It has been open there for almost two months selection hunting with wild boar in the province of Novara. So far my new area has given me a pleasant view, two new friends, an unknown number of mosquito bites and… not even a bristle!
Searching the fields sown with corn and soy, with my partners Teresio and Renato we look for some faint sign of the presence of wild boars. We have been going out every evening for weeks and, before setting out, we go to search some fields, woods, brooks, in search of the longed-for claw. But nothing, only roe deer.

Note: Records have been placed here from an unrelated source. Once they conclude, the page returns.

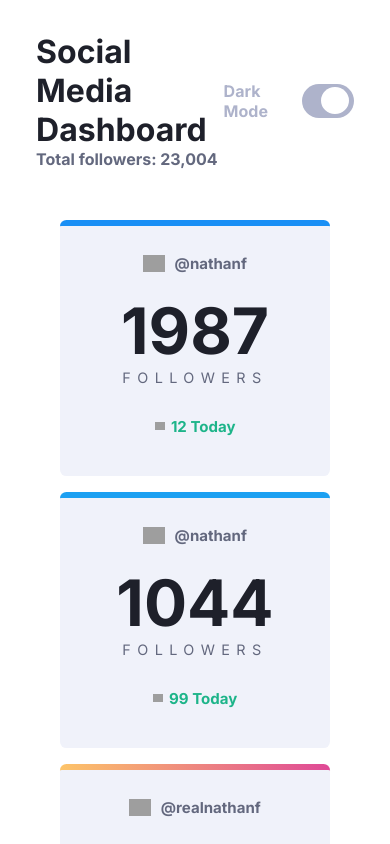
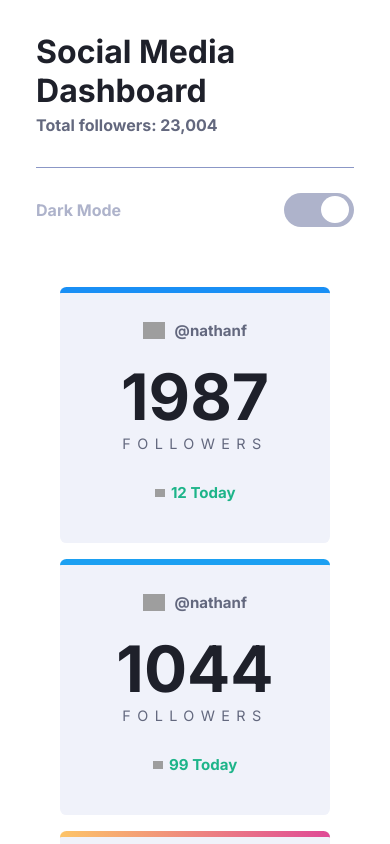
Before and after one commit to agusscript/social-media-dashboard-react, a React (Vite) app: page / in a window 390 px wide. Shown: the top 844 px of the page. Built offline with nearby package versions, Linux system fonts and the light colour scheme; grey boxes are pictures that could not be loaded.

Commit message:
Fix hover cards dark theme, fix mobile view toggle button

```diff
--- a/src/components/toggle-button.jsx
+++ b/src/components/toggle-button.jsx
@@ -18,12 +18,14 @@ const toggleTheme = () => {
   toggleSingleElementColor('.inner-toggle-button', 'inner-active');
   toggleSingleElementColor('.overview-title', 'white');
 
-  togglElementsColor('.main-card', 'card-dark-active');
+  togglElementsColor('.main-card', 'dark-desaturated-blue');
+  togglElementsColor('.main-card', 'main-card-dark');
   togglElementsColor('.user-name', 'desatured-blue');
   togglElementsColor('.follow-number', 'white');
   togglElementsColor('.follow-text', 'desatured-blue');
 
-  togglElementsColor('.secondary-card', 'card-dark-active');
+  togglElementsColor('.secondary-card', 'dark-desaturated-blue');
+  togglElementsColor('.secondary-card', 'secondary-card-dark');
   togglElementsColor('.title-card', 'desatured-blue');
   togglElementsColor('.number-card', 'white');
 }
--- a/src/styles/_variables.scss
+++ b/src/styles/_variables.scss
@@ -24,6 +24,7 @@ $Toggle: hsl(230, 22%, 74%);
 $Very-Dark-Blue: hsl(230, 17%, 14%); //(BG)
 $Very-Dark-Blue: hsl(232, 19%, 15%); //(Top BG Pattern)
 $Dark-Desaturated-Blue: hsl(228, 28%, 20%); //(Card BG)
+$Hover-Dark: hsl(228, 22%, 28%);
 $Desaturated-Blue: hsl(228, 34%, 66%); //(Text)
 $White: hsl(0, 0%, 100%); //(Text)
 
--- a/src/styles/main-card.scss
+++ b/src/styles/main-card.scss
@@ -77,13 +77,17 @@
   }
 }
 
-.card-dark-active {
+.dark-desaturated-blue {
   background-color: $Dark-Desaturated-Blue;
 }
 
 .main-card:hover {
   cursor: pointer;
   background-color: $Hover;
+}
+
+.main-card-dark:hover {
+  background-color: $Hover-Dark;
 }
 
 .main-card:nth-child(1) {
--- a/src/styles/main.scss
+++ b/src/styles/main.scss
@@ -16,6 +16,7 @@ body {
     margin-top: 2rem;
     display: flex;
     align-items: center;
+    flex-wrap: wrap;
     justify-content: space-between;
 
     div {
@@ -33,6 +34,7 @@ body {
         color: $Dark-Grayish-Blue;
         font-weight: 700;
         margin: 0;
+        padding-top: 0.3rem;
       }
 
       .desatured-blue {
--- a/src/styles/secondary-card.scss
+++ b/src/styles/secondary-card.scss
@@ -65,13 +65,17 @@
   }
 }
 
-.card-dark-active {
+.dark-desaturated-blue {
   background-color: $Dark-Desaturated-Blue;
 }
 
 .secondary-card:hover {
   cursor: pointer;
   background-color: $Hover;
+}
+
+.secondary-card-dark:hover {
+  background-color: $Hover-Dark;
 }
 
 .secondary-card:nth-child(2),
--- a/src/styles/toggle-button.scss
+++ b/src/styles/toggle-button.scss
@@ -47,4 +47,12 @@
   .toggle-active {
     background-image: $Toggle-Button;
   }
+
+  @media (max-width: 675px) {
+    padding-top: 1rem;
+    margin-top: 2rem;
+    width: 100%;
+    justify-content: space-between;
+    border-top: 1px solid $Desaturated-Blue;
+  }
 }
```
Also changed, not shown: src/App.jsx (+0 -9 lines).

In the gardens adjacent to our area which, however beautiful, is quite man-made (too much for my taste!) The presence of wild boars has been more often ascertained, and someone has even caught them in the act of crime while honoring the sweaty work of the farmers . Yet, in the hunting area they are neither seen directly nor indirectly.
“Now that it has rained well for forty-eight hours, they will not be able to escape their passages! We just have to be as smart as they are, reconstruct the movements of the herd and possibly shoot well! " Renato winks at me, with the intention of making fun of Teresio for an early season pan on a porcastro. One Friday afternoon we put on our boots and set off on a patrol. It is easy to forget that you are in Piedmont and transport yourself to the jungle with your imagination: mud, heat and mosquitoes make the environment hostile and the walk unpleasant, but our mission is clear. “Stop getting caught by these boars by the nose! They can't be flying! Somewhere they will have to pass! " I try to encourage my friends.
"This here is a mister solengo!" Teresio whispers, placing his foot size 46 alongside the powerful footprint that sinks into the mud for at least three centimeters. “If he's on the trail of the pack, we'll soon find them too,” I add, crossing my fingers in my pockets.
With a few more mosquitoes we go back to the cars, making an appointment for the next morning.
We are now in August, there is a month left until the closing of the selection at boar, and the three of us couldn't even get one! The small and amusing competitions that are established between the selection hunters of the neighboring areas do not tangle us in the least: the game bag was scarce for everyone, but for us it is now a matter of principle! So we agree that for this last month we will also go out at dawn, to increase the possibility of meeting with the coveted ungulate.
I leave Novara at 3.30 in the morning, it's Saturday and many young people dispose of their Friday night revelry chatting quietly under the doors and eating hot croissants. I pass them with the rifle on my shoulder and my boots, "Who knows what they will think?" I wonder. But my thoughts are fixed on that big footprint next to Teresio's boot.
At 4.00 o'clock I post the postcard. Teresio and Renato have already arrived, they live nearby and then at their age sleeping is less pleasant than mine!
We split up according to the positions agreed the night before: Teresio on the roof terrace on the cornfield, furrowed by the small road on which the claw was imprinted. Renato at the exit of the wood, on the border of the area, where the last sown fields merge with the offshoots of the park which begins less than a kilometer away. Me on the roof terrace overlooking the "field of roe deer" (so called by us because its soy attracts many goblins). From my position you can see very well the portion of the forest that acts as a "ring road" to access the fields, an obligatory stop, according to our calculations, for the return of the herd after the nocturnal pasture. It's still dark, it's not hot and you can't hear mosquitoes. These minutes of peace waiting for the morning (and not only!) Repay me for the sacrifice of the alarm clock.
When the sky turns cobalt blue I begin to decipher the shapes: the birches down there, a fox under my roof terrace, in the distance a train of black dots… wild boars! With binoculars I see almost nothing, I frame with the optics, whose brightness allows me to decipher the scene: a herd of wild boars, probably a large sow with porcastri around thirty kilos, is returning to the woods, without going through what I think it was a necessary step.
The estimated distance with the binotelemeter is about 300 meters. The idea of shooting does not come close to me, first of all for the distance but above all for the poor visibility. It is still too dark. In addition, if I fired now, I would risk changing the direction of the pack which, at a guess, seems to be heading right in the direction of Renato.
The roar of Renato's rifle confirms that my predictions were correct. A few minutes after the herd was out of sight, my partner's 308 ball hit one of the creeps. Nothing in fact, for me and Teresio, and one to zero even for the big boar that probably still roams the hills. "It 'sa small animal" we comment together, and in composing the remains with our eyes we pause to check the shoulder blades. Do you ever want that, since for months and months they left no traces ... they were really flying boars!